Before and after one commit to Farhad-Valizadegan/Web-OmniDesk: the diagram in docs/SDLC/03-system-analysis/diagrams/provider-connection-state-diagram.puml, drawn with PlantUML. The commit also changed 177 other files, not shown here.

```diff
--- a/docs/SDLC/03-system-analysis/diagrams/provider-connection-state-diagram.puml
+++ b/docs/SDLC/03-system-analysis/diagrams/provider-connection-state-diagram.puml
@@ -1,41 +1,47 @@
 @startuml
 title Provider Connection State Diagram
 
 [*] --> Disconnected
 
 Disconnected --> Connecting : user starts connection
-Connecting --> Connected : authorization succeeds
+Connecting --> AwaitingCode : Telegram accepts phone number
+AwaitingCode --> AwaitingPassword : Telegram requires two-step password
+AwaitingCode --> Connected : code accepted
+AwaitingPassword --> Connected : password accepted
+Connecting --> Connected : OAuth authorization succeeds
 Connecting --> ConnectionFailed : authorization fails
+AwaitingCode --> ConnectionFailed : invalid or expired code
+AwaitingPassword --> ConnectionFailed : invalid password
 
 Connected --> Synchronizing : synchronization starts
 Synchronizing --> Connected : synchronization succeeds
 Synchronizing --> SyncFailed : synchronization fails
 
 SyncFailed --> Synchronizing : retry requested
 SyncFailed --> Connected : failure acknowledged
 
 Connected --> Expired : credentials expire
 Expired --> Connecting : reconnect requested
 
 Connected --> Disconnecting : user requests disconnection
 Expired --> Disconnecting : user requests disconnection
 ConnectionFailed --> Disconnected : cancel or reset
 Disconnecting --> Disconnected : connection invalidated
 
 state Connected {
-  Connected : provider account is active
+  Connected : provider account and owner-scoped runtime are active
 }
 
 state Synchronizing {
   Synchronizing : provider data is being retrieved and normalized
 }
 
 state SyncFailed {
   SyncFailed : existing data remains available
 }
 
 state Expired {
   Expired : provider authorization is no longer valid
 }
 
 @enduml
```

**Task item**:
The answer must be every line from the records above that contains the word "AwaitingPassword", copied in full.

**Written solution**:
+AwaitingCode --> AwaitingPassword : Telegram requires two-step password
+AwaitingPassword --> Connected : password accepted
+AwaitingPassword --> ConnectionFailed : invalid password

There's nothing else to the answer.